Incomes are up a whopping 5.2 percent between 2014 and 2015; it’s the first time incomes have increased since 2007. The poverty rate dropped 1.2 percentage points, to 13.5 percent, which translates into 3.5 million fewer people living in poverty. While the poverty rate is still higher than it was in 2007, this sharp decrease in the poverty rate is significant. Between the unemployment rate report, which shows an unemployment rate at 4.9 percent, and the income and poverty report, which shows a 2.4 million increase in the number of workers, the Obama economic team can rightly assert that economic recovery has trickled down.
Still, poverty rates are way too high — almost one in four (24.1 percent) African-American households lives in poverty. The number of African-American children in poverty, though falling, remains too high (31.6 percent). And the number of people living in “extreme poverty” (with incomes at less than half the poverty line) is alarming — more than 10 percent of African-Americans (and 6 percent of the total population) live in extreme poverty.
The persistence of poverty, even in the face of good news, provides opportunities for those whose riches come from the exploitation of poor people. Those who provide payday loans are among the worst, because they set up a debt trap that it is almost impossible for poor people to escape from. Indeed, these predators treat the poor as profit centers and enrich themselves from other people’s misery. Even as we celebrate the economic progress of the past year, we must ensure that usurious payday lenders are curtailed by regulators who can restrict their ability to extract interest rates in excess of 300 percent from the very poor.
This is how it works — payday lenders provide “emergency” loans for those people who have more month than money, and who simply can’t make ends meet. The loans are small and the terms are usually something like $15 per $100 for seven to 14 days. The loan may be secured by a paycheck, a predated check or an automobile title. If the loan is not repaid on time, a borrower may negotiate an “extension,” which requires more fees. Repeated payday loans result in $3.5 billion in fees each year.
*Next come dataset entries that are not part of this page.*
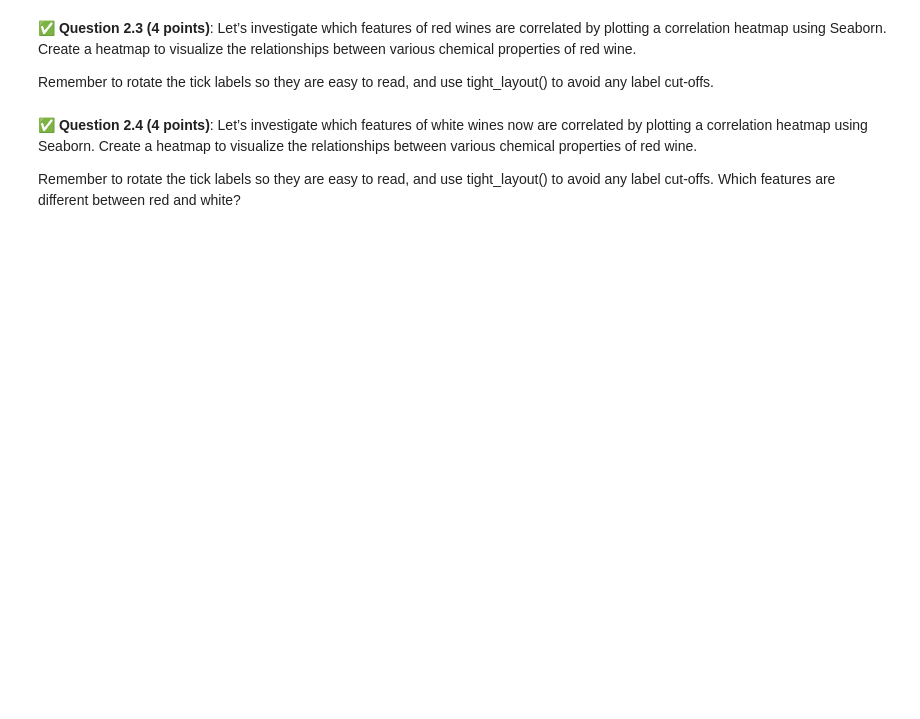
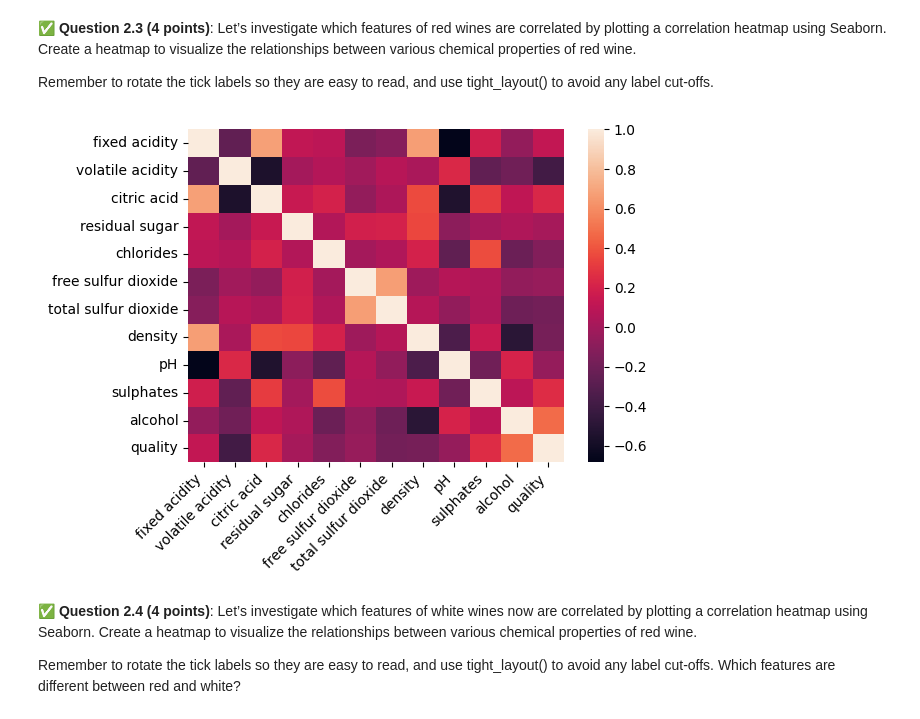
Before and after one commit to dixonde3/CMSE-202, a Jupyter notebook: hw-03/HW-03_Regression-STUDENT.ipynb, the cells around one changed output. Cells and saved outputs as stored; diff of their text form; code cells hidden in the pictures; blank space fills up the shorter version.

```diff
--- a/hw-03/HW-03_Regression-STUDENT.ipynb
+++ b/hw-03/HW-03_Regression-STUDENT.ipynb
@@ -73,0 +77,6 @@ https://archive.ics.uci.edu/ml/machine-learning-databases/wine-quality/winequali
+# %%
+# Put your code here
+import pandas as pd
+red = pd.read_csv('winequality-red.csv', delimiter = ';')
+
+red.head(5)
@@ -80,3 +105,17 @@ Remember to rotate the tick labels so they are easy to read, and use tight_layou
+# %%
+# Put your code here
+import numpy as np
+import seaborn as sns
+import matplotlib.pyplot as plt
+
+
+sns.heatmap(red.corr())
+
+plt.xticks(rotation=45, ha='right')
+plt.yticks(rotation=0)
+plt.tight_layout()
+# %% [output]
+[figure, added]
 # %% [markdown]
 &#9989;  **Question 2.4 (4 points)**: Let’s investigate which features of white wines now are correlated by plotting a correlation heatmap using Seaborn. Create a heatmap to visualize the relationships between various chemical properties of red wine.
 
```
Also changed, not shown: parts of 8 cells of this notebook.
The Consumer Financial Protection Bureau (CFPB) is considering regulations to protect consumers from exploitation and usury from short-term loans and auto title loans. A coalition of faith leaders has asked people, who have been affected by payday loans to comment on their website, FaithforFairLending.org, hoping that the CFPB will be influenced by the experiences that many have had with payday lending.
Rev. Sekinah Hamlin, who leads faith initiatives for the Center for Responsible Lending, says that faith leaders have mobilized, because they expect that the payday lending industry will fight any regulations to curtail their activity. The CFPB will be accepting comments about payday lending until Oct. 7, and the Center for Responsible Lending (ResponsibleLending.org) hopes that people will share letters and comments encouraging CFPB to curtail payday.
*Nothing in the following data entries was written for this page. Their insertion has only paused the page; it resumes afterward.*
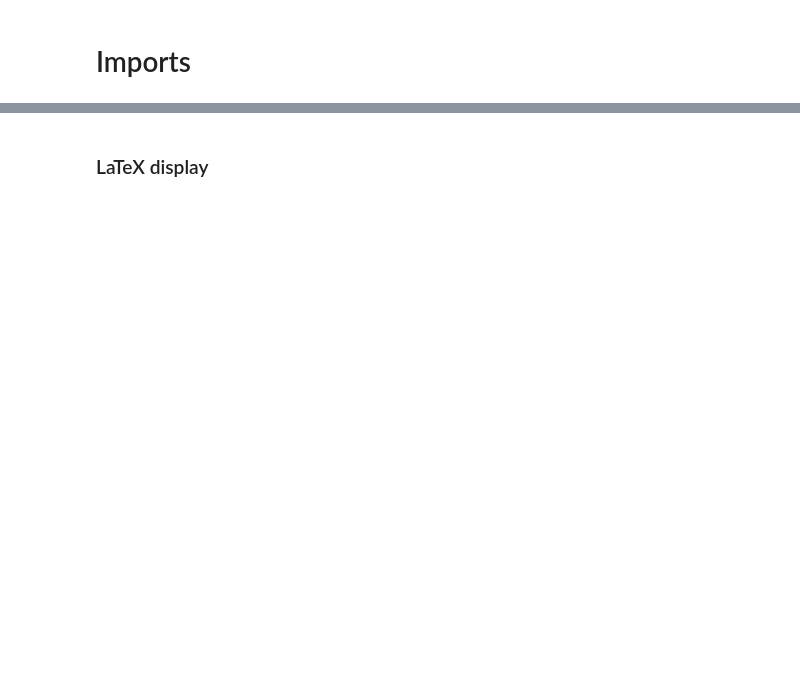
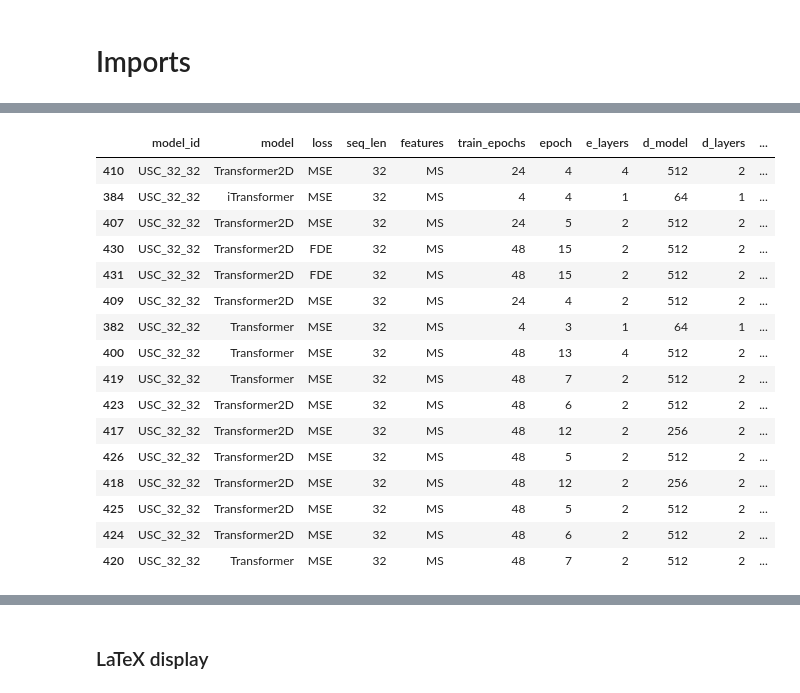
Before and after one commit to arnaud-odet/Time-Series-Library, a Jupyter notebook: results.ipynb, the cells around one changed output, grey strips where cells are left out. Drawn from its saved outputs; the diff is of its cells as text; code cells hidden in the pictures; blank space fills up the shorter version.

```diff
--- a/results.ipynb
+++ b/results.ipynb
@@ -18,3 +17,5 @@ Revoir :
+# %%
+display_cols = ['model_id','model','loss','seq_len','features','train_epochs','epoch','e_layers','d_model','d_layers','d_ff','learning_rate','dropout','wd','rmse','fde']
 # %%
 cp_logs_df = pd.read_csv('./logs/calmip_logs.csv', index_col = 0)
 cp_logs_df.index.max()
@@ -22,0 +24,4 @@ cp_logs_df.index.max()
+# %%
+loc_logs_df = pd.read_csv('./logs/long_term_forecast.csv', index_col = 0)
+loc_logs_df['epoch'] = loc_logs_df['epoch'].fillna(0).astype(int)
+loc_logs_df.tail(8)[display_cols]
@@ -22,0 +38,21 @@ cp_logs_df.index.max()
+# %%
+query =  (loc_logs_df.index > 380) & (loc_logs_df['features'] == 'MS') & (loc_logs_df['seq_len'] == 32)
+loc_logs_df[query][display_cols].sort_values('fde').head(16)
+# %% [output]
+|  | model_id | model | loss | seq_len | features | train_epochs | epoch | e_layers | d_model | d_layers | ... |
+| 410 | USC_32_32 | Transformer2D | MSE | 32 | MS | 24 | 4 | 4 | 512 | 2 | ... |
+| 384 | USC_32_32 | iTransformer | MSE | 32 | MS | 4 | 4 | 1 | 64 | 1 | ... |
+| 407 | USC_32_32 | Transformer2D | MSE | 32 | MS | 24 | 5 | 2 | 512 | 2 | ... |
+| 430 | USC_32_32 | Transformer2D | FDE | 32 | MS | 48 | 15 | 2 | 512 | 2 | ... |
+| 431 | USC_32_32 | Transformer2D | FDE | 32 | MS | 48 | 15 | 2 | 512 | 2 | ... |
+| 409 | USC_32_32 | Transformer2D | MSE | 32 | MS | 24 | 4 | 2 | 512 | 2 | ... |
+| 382 | USC_32_32 | Transformer | MSE | 32 | MS | 4 | 3 | 1 | 64 | 1 | ... |
+| 400 | USC_32_32 | Transformer | MSE | 32 | MS | 48 | 13 | 4 | 512 | 2 | ... |
+| 419 | USC_32_32 | Transformer | MSE | 32 | MS | 48 | 7 | 2 | 512 | 2 | ... |
+| 423 | USC_32_32 | Transformer2D | MSE | 32 | MS | 48 | 6 | 2 | 512 | 2 | ... |
+| 417 | USC_32_32 | Transformer2D | MSE | 32 | MS | 48 | 12 | 2 | 256 | 2 | ... |
+| 426 | USC_32_32 | Transformer2D | MSE | 32 | MS | 48 | 5 | 2 | 512 | 2 | ... |
+| 418 | USC_32_32 | Transformer2D | MSE | 32 | MS | 48 | 12 | 2 | 256 | 2 | ... |
+| 425 | USC_32_32 | Transformer2D | MSE | 32 | MS | 48 | 5 | 2 | 512 | 2 | ... |
+| 424 | USC_32_32 | Transformer2D | MSE | 32 | MS | 48 | 6 | 2 | 512 | 2 | ... |
+| 420 | USC_32_32 | Transformer | MSE | 32 | MS | 48 | 7 | 2 | 512 | 2 | ... |
```
Also changed, not shown: parts of 12 cells of this notebook, 10 other files.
While it is important to curtail payday lending so that low-income borrowers can avoid the debt trap, the longer term solution to the debt trap is better pay for people who could access traditional credit options, or avoid debt altogether, if they earned reasonable pay. The working families agenda that some in Congress have embraced (which includes an increase in the minimum wage, among other provisions to assist those on the bottom) is a step in the right direction. The fight for $15, which would provide families at the bottom with incomes of about $31,000 a year, would also alleviate poverty and make it easier for people to make ends meet.
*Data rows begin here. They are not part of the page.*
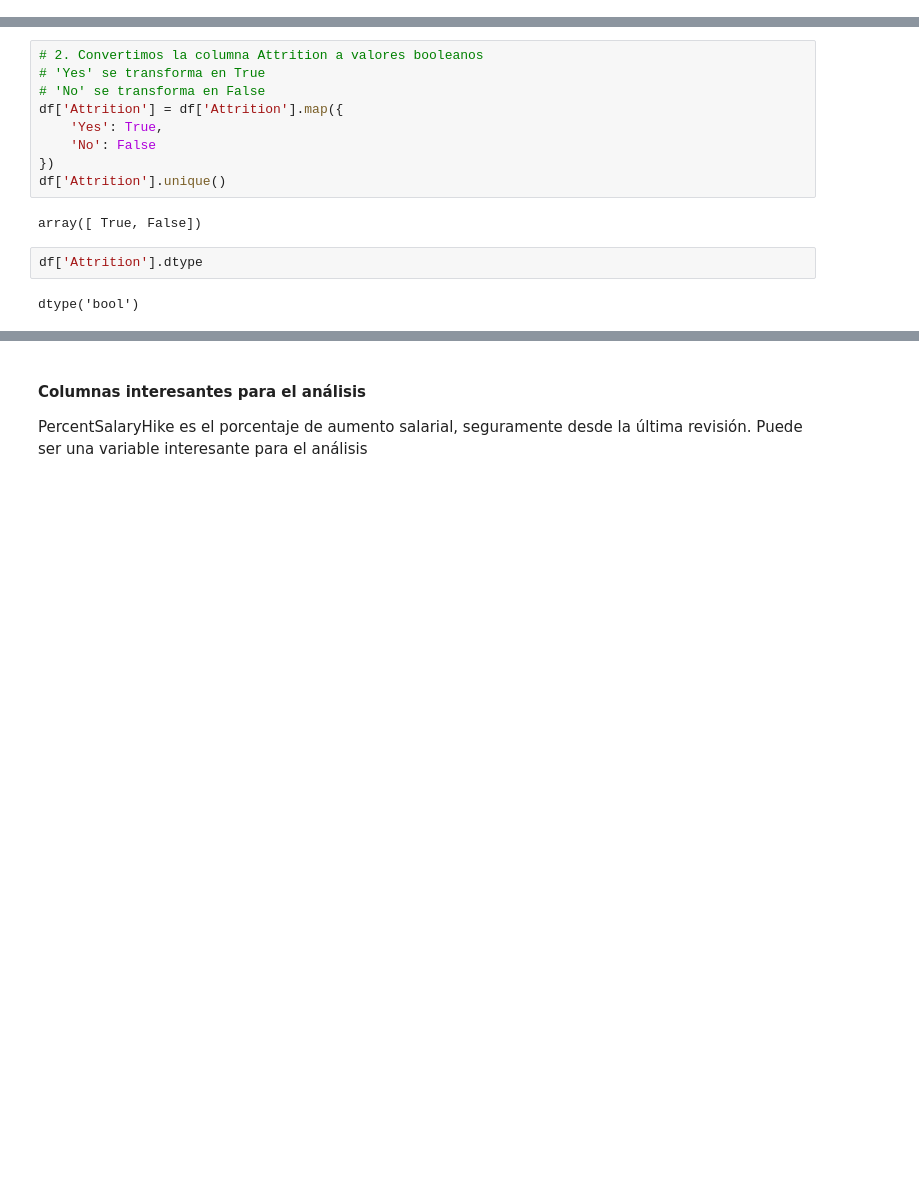
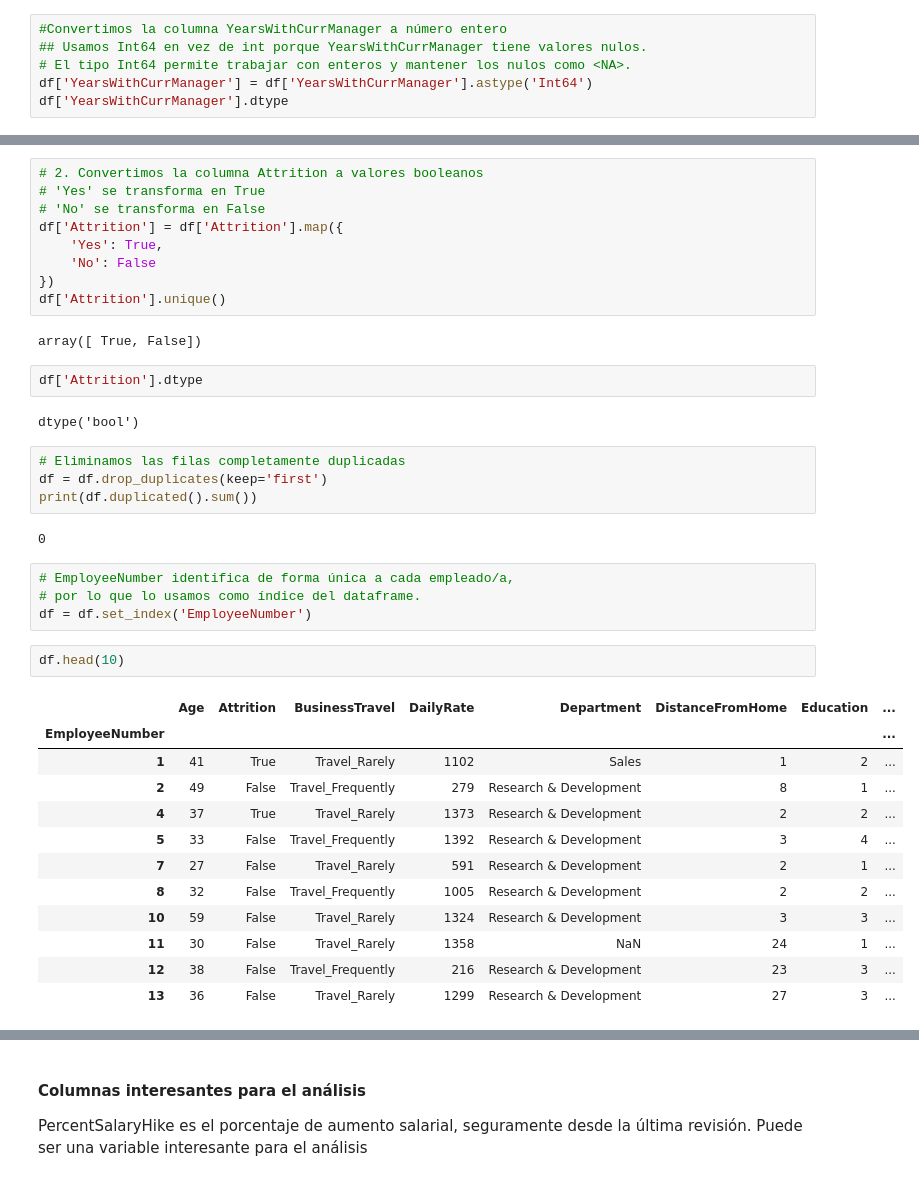
Before and after one commit to Adalab/project-da-promo-67-modulo-3-team-2, a Jupyter notebook: EDA_transformacion_limpieza.ipynb, the cells around one changed output, grey strips where cells are left out. Drawn from its saved outputs; the diff is of its cells as text; blank space fills up the shorter version.

Commit message:
Eliminacion de columnas repetidas, EmployeeNumber como index y transformacion de YearsWithCurrManager a int64

```diff
--- a/EDA_transformacion_limpieza.ipynb
+++ b/EDA_transformacion_limpieza.ipynb
@@ -215,3 +229,9 @@ df['Age'] = df['Age'].astype('Int64')
 df['Age'].dtype
 # %% [output]
 Int64Dtype()
+# %%
+#Convertimos la columna YearsWithCurrManager a número entero
+## Usamos Int64 en vez de int porque YearsWithCurrManager tiene valores nulos.
+# El tipo Int64 permite trabajar con enteros y mantener los nulos como <NA>.
+df['YearsWithCurrManager'] = df['YearsWithCurrManager'].astype('Int64')
+df['YearsWithCurrManager'].dtype
@@ -250,3 +272,28 @@ array([ True, False])
 df['Attrition'].dtype
 # %% [output]
 dtype('bool')
+# %%
+# Eliminamos las filas completamente duplicadas
+df = df.drop_duplicates(keep='first')
+print(df.duplicated().sum())
+# %% [output]
+0
+# %%
+# EmployeeNumber identifica de forma única a cada empleado/a,
+# por lo que lo usamos como índice del dataframe.
+df = df.set_index('EmployeeNumber')
+# %%
+df.head(10)
+# %% [output]
+|  | Age | Attrition | BusinessTravel | DailyRate | Department | DistanceFromHome | Education | ... |
+| EmployeeNumber |  |  |  |  |  |  |  | ... |
+| 1 | 41 | True | Travel_Rarely | 1102 | Sales | 1 | 2 | ... |
+| 2 | 49 | False | Travel_Frequently | 279 | Research & Development | 8 | 1 | ... |
+| 4 | 37 | True | Travel_Rarely | 1373 | Research & Development | 2 | 2 | ... |
+| 5 | 33 | False | Travel_Frequently | 1392 | Research & Development | 3 | 4 | ... |
+| 7 | 27 | False | Travel_Rarely | 591 | Research & Development | 2 | 1 | ... |
+| 8 | 32 | False | Travel_Frequently | 1005 | Research & Development | 2 | 2 | ... |
+| 10 | 59 | False | Travel_Rarely | 1324 | Research & Development | 3 | 3 | ... |
+| 11 | 30 | False | Travel_Rarely | 1358 | NaN | 24 | 1 | ... |
+| 12 | 38 | False | Travel_Frequently | 216 | Research & Development | 23 | 3 | ... |
+| 13 | 36 | False | Travel_Rarely | 1299 | Research & Development | 27 | 3 | ... |
```
Also changed, not shown: parts of 3 cells of this notebook.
It is important that those of us who care about economic justice make our voices heard before Oct. 7. To stop the payday loan debt trap and encourage the CFBP to issue regulations that will protect those who are so easily exploited, comment online at FaithforFairLending.org, or send your comment to The Center for Responsible Lending, Faith and Credit Roundtable, 302 W. Main Street, Durham, NC 27701.
Tackling the payday lending issue, however, is only a small step toward economic justice. Those who want economic justice must also be committed to electing those who will implement a working families agenda. The economic good news that was released early this month does not mean that we are out of the woods around poverty issues.
Julianne Malveaux is an author and economist. Her latest book “Are We Better Off?: Race, Obama and Public Policy” is available via www.amazon.com.